A manufacturer in the renewable energy industry is setting up shop near New Mexico’s southern border, and plans to create more than 300 jobs in the region.
State and county officials gathered in Chamberino Friday to welcome WTEC Energy Corp., a New Jersey-based company that manufactures wire cable designed to power solar projects and wind turbines, to the rural Doña Ana County community.
With support from the state and county, WTEC purchased an unoccupied 68,000-square-foot warehouse that once housed a pet food processing plant as its base of operations in New Mexico. State and local leaders expect the project to create 315 manufacturing jobs and have an economic impact of more than $400 million over the next decade.
“It’s a project that has so much positive impact for rural New Mexico, and that’s what excites me the most,” said Davin Lopez, president and CEO of the Mesilla Valley Economic Development Alliance, during a news conference Friday morning.
A handful of manufacturers have added operations in Doña Ana County recently, including Admiral Cable and Cymmetrik. Economic Development Cabinet Secretary Alicia Keyes said during the press conference that the area has been a target for manufacturers looking to expand or add operations on the United States side of the border.
“We’re seeing a huge amount of manufacturing companies looking to the United States, and specifically to this region,” Keyes said.
However, many of those projects have taken place in or near Santa Teresa rather than more rural parts of the county like Chamberino, about 12 miles north. Doña Ana County Commissioner Manuel Sanchez said the investment will help keep locals in the community, and encourage those who have left to move back.
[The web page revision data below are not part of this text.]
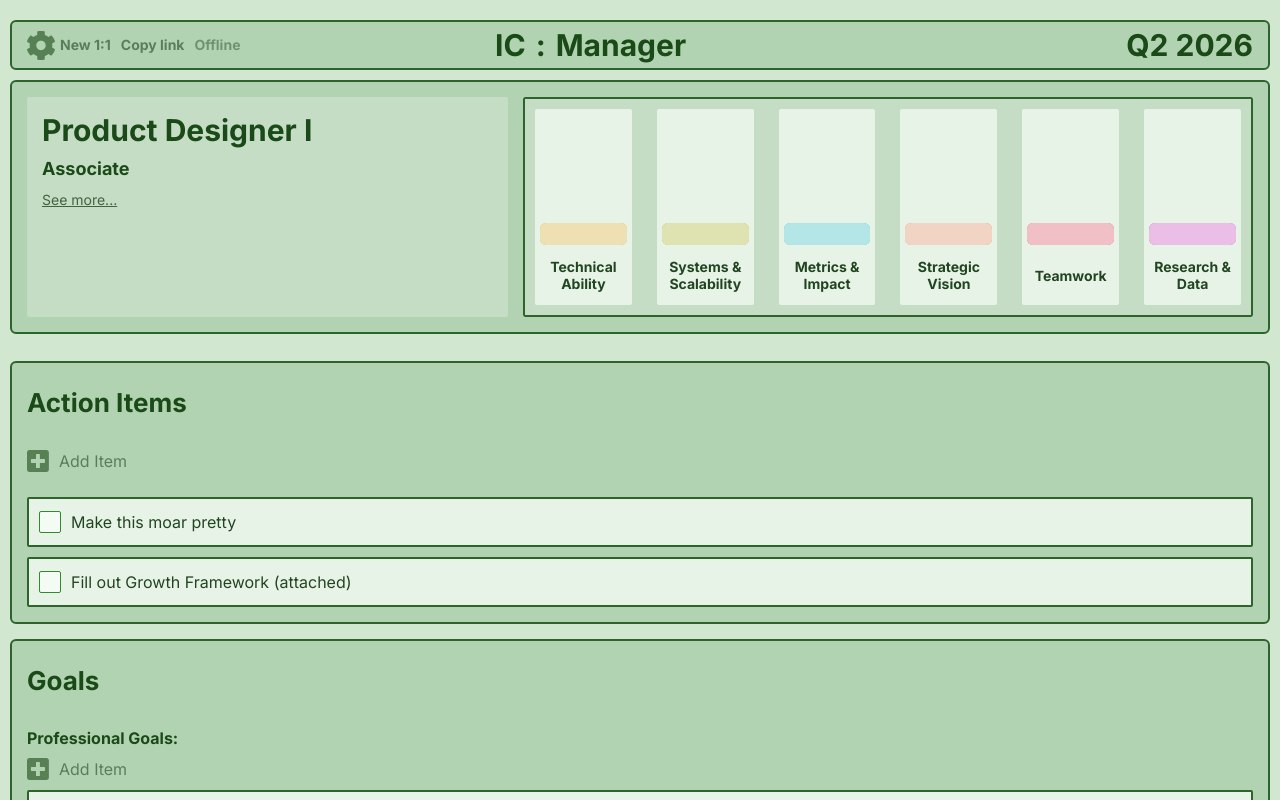
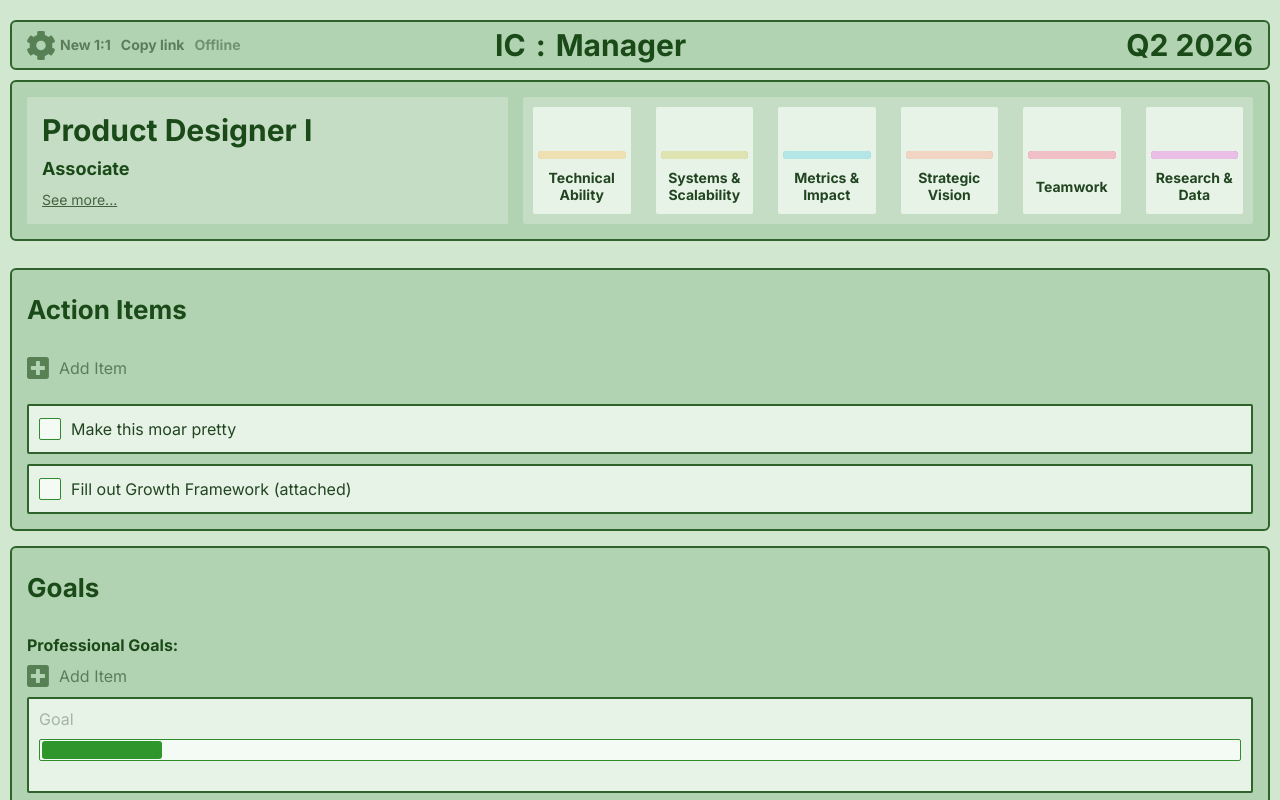
Before and after one commit to bubbafrye/ManagerTools, a React (Vite) app: page / in a window 1280 px wide. Shown: the top 800 px of the page. Built offline with nearby package versions, Linux system fonts and the light colour scheme.

Commit message:
reduced padding on compact framework arrays

```diff
--- a/src/components/GrowthFramework.module.css
+++ b/src/components/GrowthFramework.module.css
@@ -184,8 +184,6 @@
   width: 100%;
   height: 100%;
   padding: 10px;
-  border: var(--containers-card1-stroke-weight) solid
-    var(--containers-card1-stroke-color);
   border-radius: var(--containers-card1-radii);
   background: var(--containers-panel-surface);
 }
@@ -324,20 +322,19 @@
   }
 
   .chart {
+    flex-direction: column;
     width: auto;
     height: auto;
+    min-height: 0;
     flex: 0 0 auto;
     align-self: stretch;
   }
 
-  .roleShort .chart {
-    height: 220px;
-    align-self: auto;
-  }
-
   .array {
+    flex: 1 0 0;
     gap: 15px;
-    height: 100%;
+    height: auto;
+    min-height: 0;
     padding: 10px;
     align-self: stretch;
     background: var(--containers-card2-surface-color);
@@ -355,7 +352,8 @@
   }
 
   .roleShort .column {
-    gap: 5px;
+    gap: 2px;
+    padding: 3px 5px;
   }
 
   .cellStack {
@@ -367,7 +365,7 @@
   }
 
   .roleShort .cellStack {
-    gap: 5px;
+    gap: 2px;
   }
 
   .cell {
--- a/src/components/ui/RoleEditor.module.css
+++ b/src/components/ui/RoleEditor.module.css
@@ -145,20 +145,19 @@
   position: absolute;
   inset: 0;
   pointer-events: none;
-  border-radius: inherit;
-  box-shadow:
-    inset 0 -4px 0 rgb(0 0 0 / 0.4),
-    inset 0 4px 0 rgb(255 255 255 / 0.4);
+  box-sizing: border-box;
+  border-radius: max(0px, calc(var(--containers-card1-radii) - 2px));
+  border: 4px solid transparent;
+  border-top-color: rgb(255 255 255 / 0.4);
+  border-bottom-color: rgb(0 0 0 / 0.4);
 }
 
 .editPreset:hover::after {
-  box-shadow:
-    inset 0 40px 4px rgb(255 255 255 / 0.25),
-    inset 0 -4px 0 rgb(0 0 0 / 0.4),
-    inset 0 4px 0 rgb(255 255 255 / 0.4);
+  box-shadow: inset 0 40px 4px rgb(255 255 255 / 0.25);
 }
 
 .editPreset:active::after {
+  border-color: transparent;
   box-shadow: inset 0 40px 4px rgb(0 0 0 / 0.25);
 }
 
```
Also changed, not shown: 2 other files (tests, documents, lock files or other folders).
“Success here will mean success for 300-plus families,” Sanchez during the conference.
The project will be supported by $2 million from the state’s Local Economic Development Act job-creation fund, along with $100,000 from the El Paso Electric New Mexico Economic Development fund, which is administered by MVEDA and the Community Foundation of Southern New Mexico.
Kevin Bate, executive vice president of WTEC, said the funding was a key reason the company looked to locate the facility in New Mexico rather than Texas.
“It’s a huge vote of confidence in our project,” Bate said.
Additionally, Bate said New Mexico’s western location played a part in the company’s decision to locate there. He said the company’s cable line development is concentrated in Florida, but most of its customers in the wind and solar energy industries are located in the West. Bate said the company plans to begin installation early next year.
“As we look to the future, that’s very much what we want to become is an integral part of the community,” he said.